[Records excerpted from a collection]

*****

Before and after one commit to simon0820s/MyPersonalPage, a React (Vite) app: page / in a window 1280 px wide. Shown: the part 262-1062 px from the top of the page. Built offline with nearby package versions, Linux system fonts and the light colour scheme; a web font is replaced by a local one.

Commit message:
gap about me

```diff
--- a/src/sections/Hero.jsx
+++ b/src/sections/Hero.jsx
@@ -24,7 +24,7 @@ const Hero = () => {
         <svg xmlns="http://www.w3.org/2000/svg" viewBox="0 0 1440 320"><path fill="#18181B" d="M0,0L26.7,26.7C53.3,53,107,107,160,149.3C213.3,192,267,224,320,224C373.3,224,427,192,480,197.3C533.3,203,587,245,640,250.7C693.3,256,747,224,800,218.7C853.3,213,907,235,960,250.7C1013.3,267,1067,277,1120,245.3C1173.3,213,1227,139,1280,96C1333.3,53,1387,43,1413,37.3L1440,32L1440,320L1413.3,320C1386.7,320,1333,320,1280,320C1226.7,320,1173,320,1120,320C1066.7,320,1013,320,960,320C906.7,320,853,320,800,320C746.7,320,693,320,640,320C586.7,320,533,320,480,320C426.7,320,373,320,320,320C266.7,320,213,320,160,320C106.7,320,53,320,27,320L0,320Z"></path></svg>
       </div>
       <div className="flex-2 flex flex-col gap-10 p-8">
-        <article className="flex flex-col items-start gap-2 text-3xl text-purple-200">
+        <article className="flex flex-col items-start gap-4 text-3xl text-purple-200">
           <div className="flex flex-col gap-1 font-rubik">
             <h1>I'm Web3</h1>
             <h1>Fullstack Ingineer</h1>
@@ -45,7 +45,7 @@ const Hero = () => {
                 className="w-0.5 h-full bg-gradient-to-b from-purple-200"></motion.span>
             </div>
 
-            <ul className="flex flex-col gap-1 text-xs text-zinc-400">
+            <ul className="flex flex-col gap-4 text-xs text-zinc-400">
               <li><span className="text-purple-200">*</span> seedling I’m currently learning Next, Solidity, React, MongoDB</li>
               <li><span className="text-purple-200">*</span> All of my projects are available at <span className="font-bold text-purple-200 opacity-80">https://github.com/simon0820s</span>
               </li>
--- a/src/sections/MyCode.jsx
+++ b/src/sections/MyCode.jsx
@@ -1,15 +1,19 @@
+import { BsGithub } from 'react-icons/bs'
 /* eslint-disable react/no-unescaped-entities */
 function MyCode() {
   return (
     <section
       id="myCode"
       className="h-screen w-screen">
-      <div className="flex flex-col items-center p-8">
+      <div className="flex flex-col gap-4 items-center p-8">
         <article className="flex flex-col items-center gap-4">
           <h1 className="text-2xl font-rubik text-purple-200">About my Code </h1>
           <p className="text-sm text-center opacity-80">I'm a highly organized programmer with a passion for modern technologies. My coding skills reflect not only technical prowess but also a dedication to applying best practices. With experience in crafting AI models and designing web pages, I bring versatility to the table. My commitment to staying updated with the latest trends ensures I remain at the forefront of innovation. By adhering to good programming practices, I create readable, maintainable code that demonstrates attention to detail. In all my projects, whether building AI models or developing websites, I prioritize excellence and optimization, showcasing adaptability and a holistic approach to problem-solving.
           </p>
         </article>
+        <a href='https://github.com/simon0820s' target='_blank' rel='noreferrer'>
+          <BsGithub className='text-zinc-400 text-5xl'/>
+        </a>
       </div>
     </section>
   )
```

*****

WHAT THE TASK ASKS: All entries must be printed exactly, with nothing omitted.

ANSWER TO THE EXERCISE:
Before and after one commit to simon0820s/MyPersonalPage, a React (Vite) app: page / in a window 1280 px wide. Shown: the part 262-1062 px from the top of the page. Built offline with nearby package versions, Linux system fonts and the light colour scheme; a web font is replaced by a local one.

Commit message:
gap about me

```diff
--- a/src/sections/Hero.jsx
+++ b/src/sections/Hero.jsx
@@ -24,7 +24,7 @@ const Hero = () => {
         <svg xmlns="http://www.w3.org/2000/svg" viewBox="0 0 1440 320"><path fill="#18181B" d="M0,0L26.7,26.7C53.3,53,107,107,160,149.3C213.3,192,267,224,320,224C373.3,224,427,192,480,197.3C533.3,203,587,245,640,250.7C693.3,256,747,224,800,218.7C853.3,213,907,235,960,250.7C1013.3,267,1067,277,1120,245.3C1173.3,213,1227,139,1280,96C1333.3,53,1387,43,1413,37.3L1440,32L1440,320L1413.3,320C1386.7,320,1333,320,1280,320C1226.7,320,1173,320,1120,320C1066.7,320,1013,320,960,320C906.7,320,853,320,800,320C746.7,320,693,320,640,320C586.7,320,533,320,480,320C426.7,320,373,320,320,320C266.7,320,213,320,160,320C106.7,320,53,320,27,320L0,320Z"></path></svg>
       </div>
       <div className="flex-2 flex flex-col gap-10 p-8">
-        <article className="flex flex-col items-start gap-2 text-3xl text-purple-200">
+        <article className="flex flex-col items-start gap-4 text-3xl text-purple-200">
           <div className="flex flex-col gap-1 font-rubik">
             <h1>I'm Web3</h1>
             <h1>Fullstack Ingineer</h1>
@@ -45,7 +45,7 @@ const Hero = () => {
                 className="w-0.5 h-full bg-gradient-to-b from-purple-200"></motion.span>
             </div>
 
-            <ul className="flex flex-col gap-1 text-xs text-zinc-400">
+            <ul className="flex flex-col gap-4 text-xs text-zinc-400">
               <li><span className="text-purple-200">*</span> seedling I’m currently learning Next, Solidity, React, MongoDB</li>
               <li><span className="text-purple-200">*</span> All of my projects are available at <span className="font-bold text-purple-200 opacity-80">https://github.com/simon0820s</span>
               </li>
--- a/src/sections/MyCode.jsx
+++ b/src/sections/MyCode.jsx
@@ -1,15 +1,19 @@
+import { BsGithub } from 'react-icons/bs'
 /* eslint-disable react/no-unescaped-entities */
 function MyCode() {
   return (
     <section
       id="myCode"
       className="h-screen w-screen">
-      <div className="flex flex-col items-center p-8">
+      <div className="flex flex-col gap-4 items-center p-8">
         <article className="flex flex-col items-center gap-4">
           <h1 className="text-2xl font-rubik text-purple-200">About my Code </h1>
           <p className="text-sm text-center opacity-80">I'm a highly organized programmer with a passion for modern technologies. My coding skills reflect not only technical prowess but also a dedication to applying best practices. With experience in crafting AI models and designing web pages, I bring versatility to the table. My commitment to staying updated with the latest trends ensures I remain at the forefront of innovation. By adhering to good programming practices, I create readable, maintainable code that demonstrates attention to detail. In all my projects, whether building AI models or developing websites, I prioritize excellence and optimization, showcasing adaptability and a holistic approach to problem-solving.
           </p>
         </article>
+        <a href='https://github.com/simon0820s' target='_blank' rel='noreferrer'>
+          <BsGithub className='text-zinc-400 text-5xl'/>
+        </a>
       </div>
     </section>
   )
```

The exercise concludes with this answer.